2. If interest is what drives me to concentrate, slow down and stick with things, I’m going to choose what I do in consequence. It’s good for everyone to care about what they do but for me it seems quintessential. Ex:
- My work has to be fully engaging…check!
- I have to be interested in the subject of my classes…check!
- A task like organizing, cleaning or doing the washing needs to be made fun and/or turned into a challenge of sorts…check! (I can be productive on roller blades.)
- Tedious tasks need to be rendered more interesting…check! (I take neat, colour-coded notes.)
There’s someone I follow on TikTok (connordewolfe) who posts about ADHD and his videos have helped me tremendously. I’d like to share something he said that really rings true with me about optimizing the ‘ADHD brain’: The acronym INCUP.
Something that combines most of or all of these elements works very well for me! (It’s related to stress/anxiety being my frenemy.)
3. Reminders, calendars, notes…everything that can be taken out of my racing brain and safely stored somewhere else MUST BE! It also has to be a place I’ll look, because of the ‘out of sight, out of mind’ effect.
4. Reminding myself that I’m not stupid or slow! This is SO very important. Since my diagnosis I’ve been doing my due diligence on ADHD and it’s saddening to think of all the kids (and the adults they become) who feel less than, due to their illness. We aren’t slow, less intelligent, lazy, etc. I’d go so far as to say that our minds actually move too quickly and it’s the disparity between our inner life and the exterior world that causes so much of a disturbance.
Many kids feel bad about themselves because of the comments they receive from teachers, peers and even parents. (I’m not going into intent right now, just the fact that comments can leave a serious mark.) Lots of kids with ADHD grow up through school feeling stupid, inferior, slow, incapable…and this can result in them giving up entirely.
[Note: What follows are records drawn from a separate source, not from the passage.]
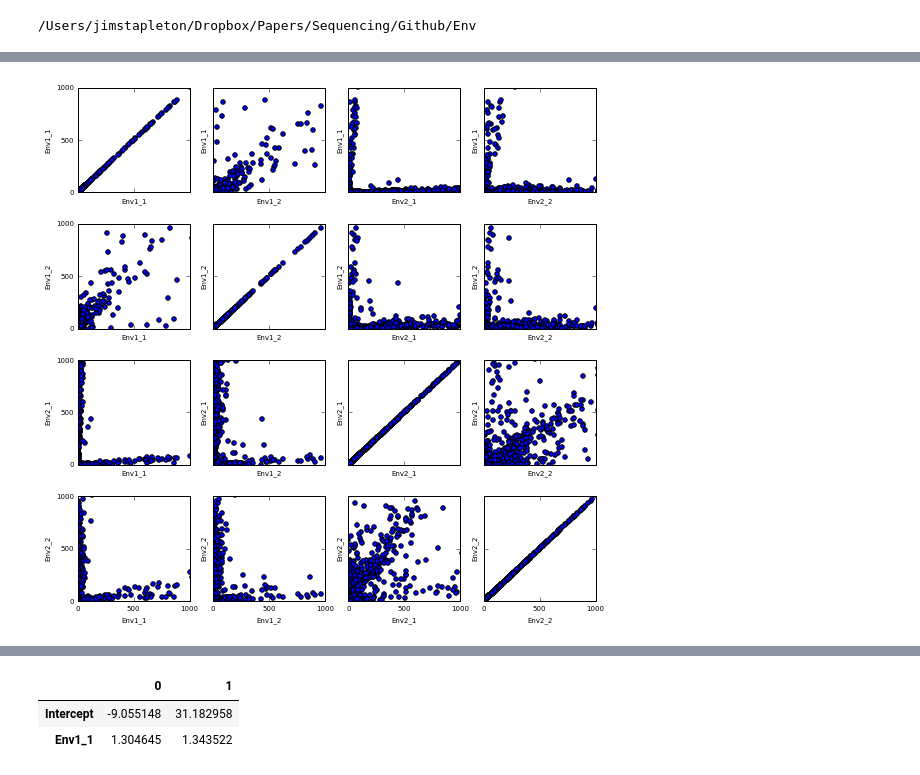
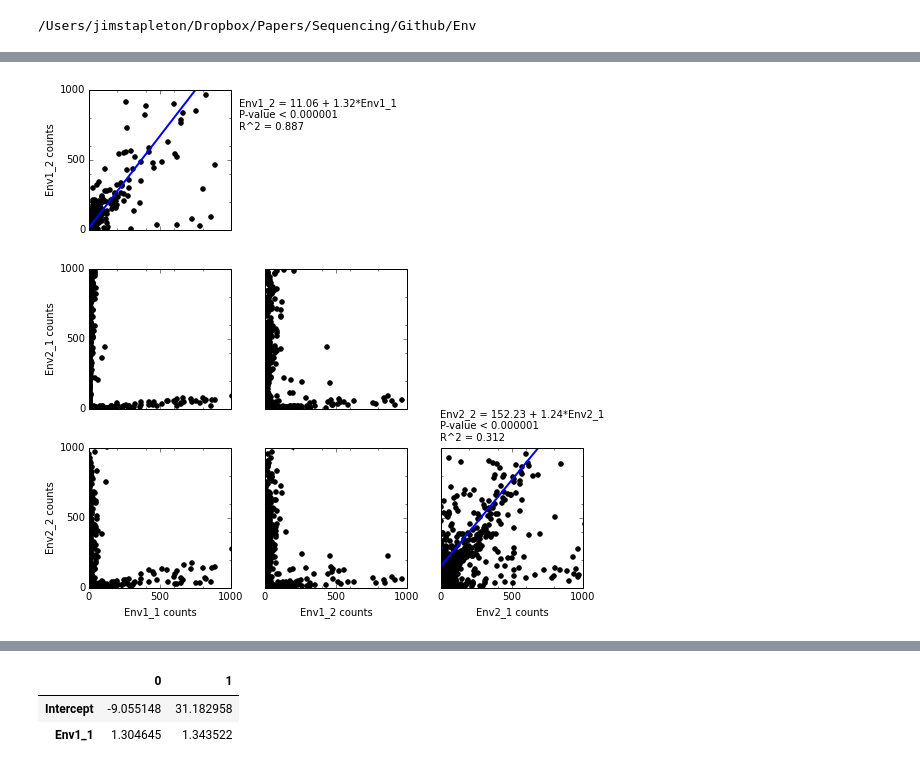
Before and after one commit to jstapleton/synthetic_reads, a Jupyter notebook: Figures.ipynb, the cells around one changed output, grey strips where cells are left out. Drawn from its saved outputs; the diff is of its cells as text; code cells hidden in the pictures.

```diff
--- a/Figures.ipynb
+++ b/Figures.ipynb
@@ -1531,37 +1528,44 @@ data.head()
 | 3 | 0 | 3 | 31 | 9 |
 | 4 | 2 | 1 | 36 | 3 |
 | 5 | 24 | 0 | 0 | 0 |
-# %%
-fig, axs = plt.subplots(4, 4, sharex=True, sharey=True)
-plt.axis([0,1000,0,1000])
-plt.locator_params(nbins=4)
-plt.tight_layout()
-
-
-data.plot(kind='scatter', x='Env1_1', y='Env1_1', ax=axs[0,0], figsize=(8, 8))#, loglog=True)
-data.plot(kind='scatter', x='Env1_2', y='Env1_1', ax=axs[0,1])#, loglog=True)
-data.plot(kind='scatter', x='Env2_1', y='Env1_1', ax=axs[0,2])#, loglog=True)
-data.plot(kind='scatter', x='Env2_2', y='Env1_1', ax=axs[0,3])#, loglog=True)
-
-data.plot(kind='scatter', x='Env1_1', y='Env1_2', ax=axs[1,0])#, loglog=True)
-data.plot(kind='scatter', x='Env1_2', y='Env1_2', ax=axs[1,1])#, loglog=True)
-data.plot(kind='scatter', x='Env2_1', y='Env1_2', ax=axs[1,2])#, loglog=True)
-data.plot(kind='scatter', x='Env2_2', y='Env1_2', ax=axs[1,3])#, loglog=True)
-
-data.plot(kind='scatter', x='Env1_1', y='Env2_1', ax=axs[2,0])#, loglog=True)
-data.plot(kind='scatter', x='Env1_2', y='Env2_1', ax=axs[2,1])#, loglog=True)
-data.plot(kind='scatter', x='Env2_1', y='Env2_1', ax=axs[2,2])#, loglog=True)
-data.plot(kind='scatter', x='Env2_2', y='Env2_1', ax=axs[2,3])#, loglog=True)
-
-data.plot(kind='scatter', x='Env1_1', y='Env2_2', ax=axs[3,0])#, loglog=True)
-data.plot(kind='scatter', x='Env1_2', y='Env2_2', ax=axs[3,1])#, loglog=True)
-data.plot(kind='scatter', x='Env2_1', y='Env2_2', ax=axs[3,2])#, loglog=True)
-data.plot(kind='scatter', x='Env2_2', y='Env2_2', ax=axs[3,3])#, loglog=True)
-
-plt.show()
-#plt.savefig('Env_haplotyping.pdf', format='pdf')
-# %% [output]
-[figure, removed]
+# %%
+fig, axs = plt.subplots(3, 3, sharex=True, sharey=True)
+plt.axis([0,1000,0,1000])
+plt.locator_params(nbins=4)
+plt.tight_layout()
+
+data.plot(kind='scatter', x='Env1_1 counts', y='Env1_2 counts', ax=axs[0,0], color='black', figsize=(8, 8))
+
+data.plot(kind='scatter', x='Env1_1 counts', y='Env2_1 counts', ax=axs[1,0], color='black', sharex=True)
+data.plot(kind='scatter', x='Env1_2 counts', y='Env2_1 counts', ax=axs[1,1], color='black', sharey=True)
+
+data.plot(kind='scatter', x='Env1_1 counts', y='Env2_2 counts', ax=axs[2,0], color='black')
+data.plot(kind='scatter', x='Env1_2 counts', y='Env2_2 counts', ax=axs[2,1], color='black')
+data.plot(kind='scatter', x='Env2_1 counts', y='Env2_2 counts', ax=axs[2,2], color='black')
+
+def corr1(E11):
+    return 11.06+1.32*E11
+t = np.arange(0, 1000, 10)
+E1112 = corr1(t)
+line, = axs[0,0].plot(t, E1112, lw=2)
+
+def corr2(E21):
+    return 152.23+1.24*E21
+E2122 = corr2(t)
+line, = axs[2,2].plot(t, E2122, lw=2)
+
+fig.delaxes(axs[0,1])
+fig.delaxes(axs[0,2])
+fig.delaxes(axs[1,2])
+
+plt.figtext(0.35, 0.88, 'Env1_2 = 11.06 + 1.32*Env1_1\nP-value < 0.000001\nR^2 = 0.887')
+plt.figtext(0.7, 0.34, 'Env2_2 = 152.23 + 1.24*Env2_1\nP-value < 0.000001\nR^2 = 0.312')
+
+
+plt.show()
+#plt.savefig('Env_haplotyping.pdf', format='pdf')
+# %% [output]
+[figure, added]
 # %%
 lm1112 = smf.ols(formula='Env1_2 ~ Env1_1', data=data).fit()
 lm1112.params
```
Also changed, not shown: parts of 2 cells of this notebook.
It’s a super toxic paradigm that has to change.
I was lucky, I didn’t feel stupid…at least not academically and I think a large part of that is because my teachers never really suspected I had ADHD and I was a shy, quiet kid which hid some symptoms. I guess I was also highly functioning and it certainly appears that my ADHD worsened as I got older rather than improved. Thankfully that’s changing again! My lower confidence was associated with feeling incapable outside of school rather than within it. My theory is that when I was young I unconsciously did exactly what was necessary to succeed in spite of AND due to my ADHD: I viewed school as an interesting game within which I could win and compete with myself. Voila – I was using the INCUP strategy without knowing it!
I really hope you found this personal exploration interesting and helpful to you in some related way. As always, I’m promoting self-awareness and analysis as a means of improving ones’ condition whatever it may be. It doesn’t do to leave our understanding at a DSM-5 level. We must interpret through the context and experience of our lives to find solutions that work for us as individuals. I’ll leave you today with one last personal realization along with the qualifier that I’m not in any way glamourizing mental illness.
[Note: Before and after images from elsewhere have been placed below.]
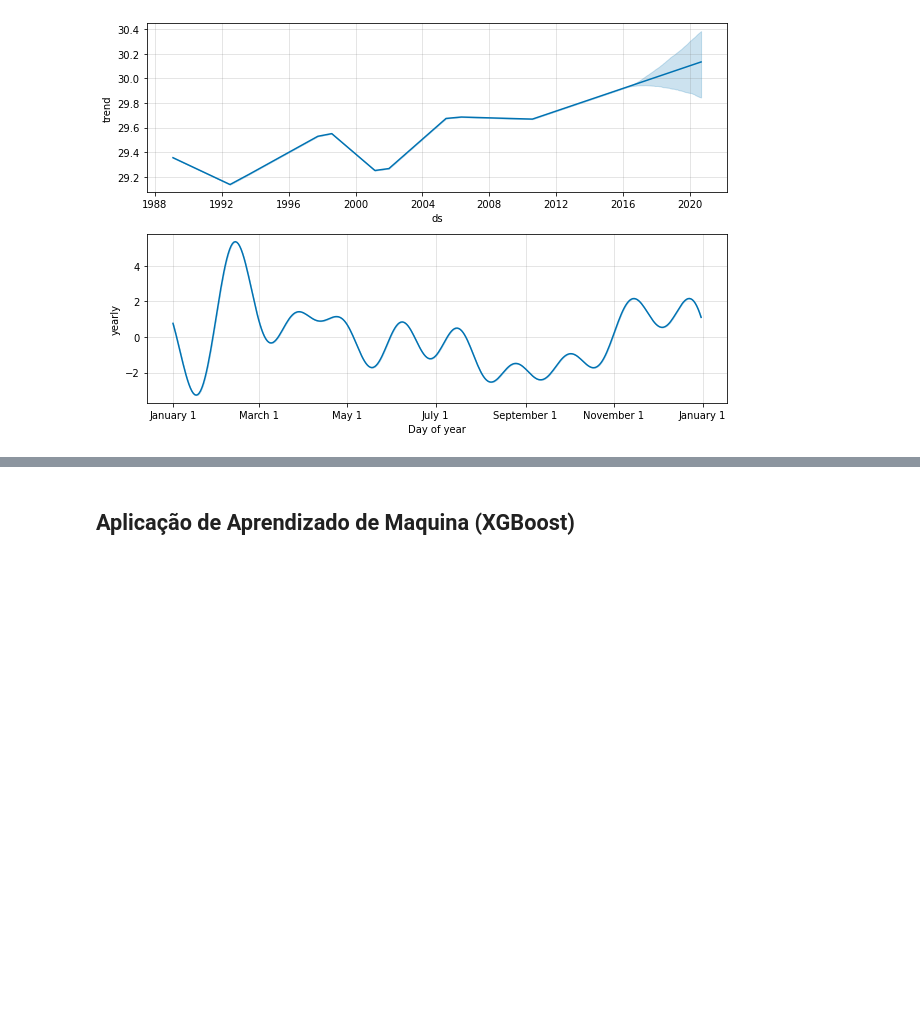
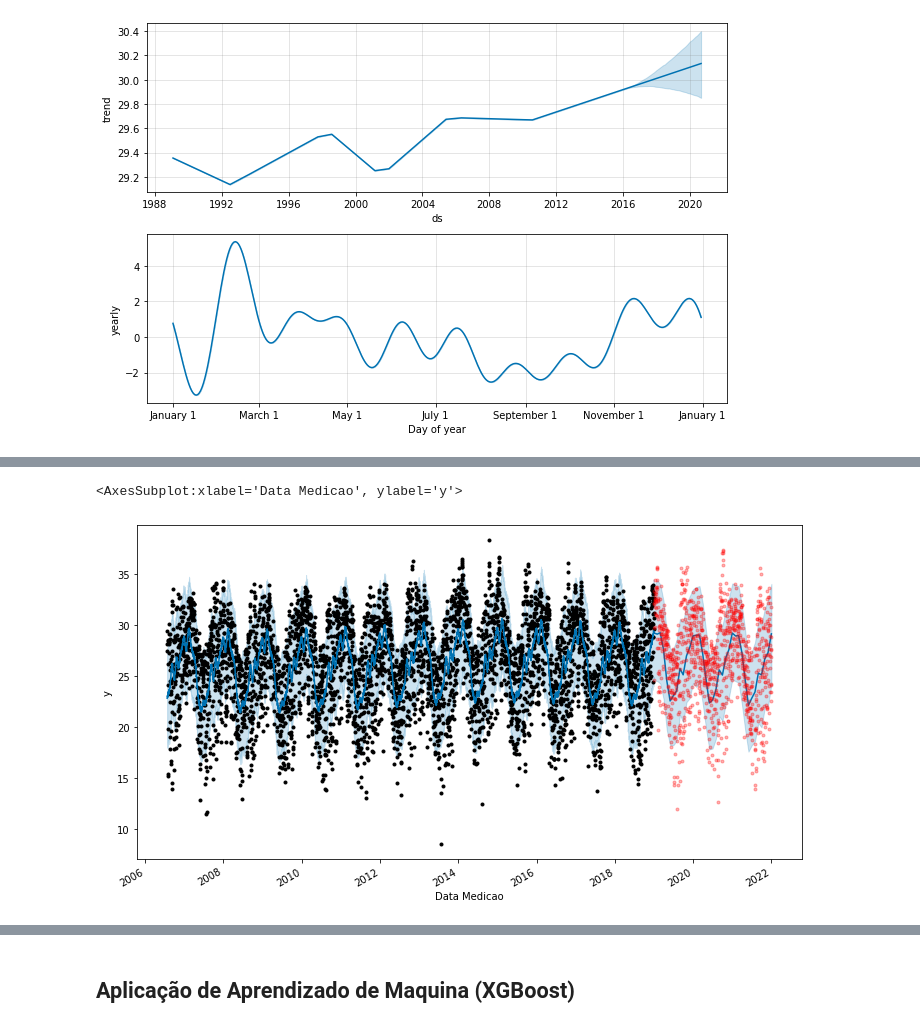
Before and after one commit to Bernardofcr/time_series_analysis, a Jupyter notebook: Time Series Analysis.ipynb, the cells around one changed output, grey strips where cells are left out. Saved outputs shown, nothing was run; the diff lists cells and outputs as text; code cells hidden in the pictures; blank space fills up the shorter version.

```diff
--- a/Time Series Analysis.ipynb
+++ b/Time Series Analysis.ipynb
@@ -246,0 +245,3 @@ plot=model.plot_components(forecast) #trabalhar na sanolidade para mensal / sema
+# %%
+df["ds"] = pd.to_datetime(df["Data Medicao"])
+df["y"] = df["TEMPERATURA MAXIMA, DIARIA (AUT)(°C)"]
@@ -246,0 +258,7 @@ plot=model.plot_components(forecast) #trabalhar na sanolidade para mensal / sema
+# %%
+train = df[:"2018"]
+test = df["2019":]
+fig, ax = plt.subplots(figsize=(15, 5))
+train["TEMPERATURA MAXIMA, DIARIA (AUT)(°C)"].plot()
+test["TEMPERATURA MAXIMA, DIARIA (AUT)(°C)"].plot()
+ax.axvline('01-01-2019', color='black', ls='--')
@@ -246,0 +268,3 @@ plot=model.plot_components(forecast) #trabalhar na sanolidade para mensal / sema
+# %%
+model = Prophet()
+model.fit(train)
@@ -246,0 +275,8 @@ plot=model.plot_components(forecast) #trabalhar na sanolidade para mensal / sema
+# %%
+future = model.make_future_dataframe(periods=36, freq="M")
+forecast = model.predict(future)
+plot=model.plot(forecast)
+test["TEMPERATURA MAXIMA, DIARIA (AUT)(°C)"].plot(color="red", style=".", alpha=.3)
+# %% [output]
+<AxesSubplot:xlabel='Data Medicao', ylabel='y'>
+[figure, added]
```
Also changed, not shown: parts of 39 cells of this notebook.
I don’t think that I would give up my ADHD and any other diagnosed or undiagnosed condition I might have if it meant losing my deepened appreciation for the human condition, vivid imagination, intense empathy and flow of ideas. I do think they’re related and I’m certain that I wouldn’t have many of the parts of myself I finally appreciate if it weren’t for the past 6 years – as crappy as much of it was.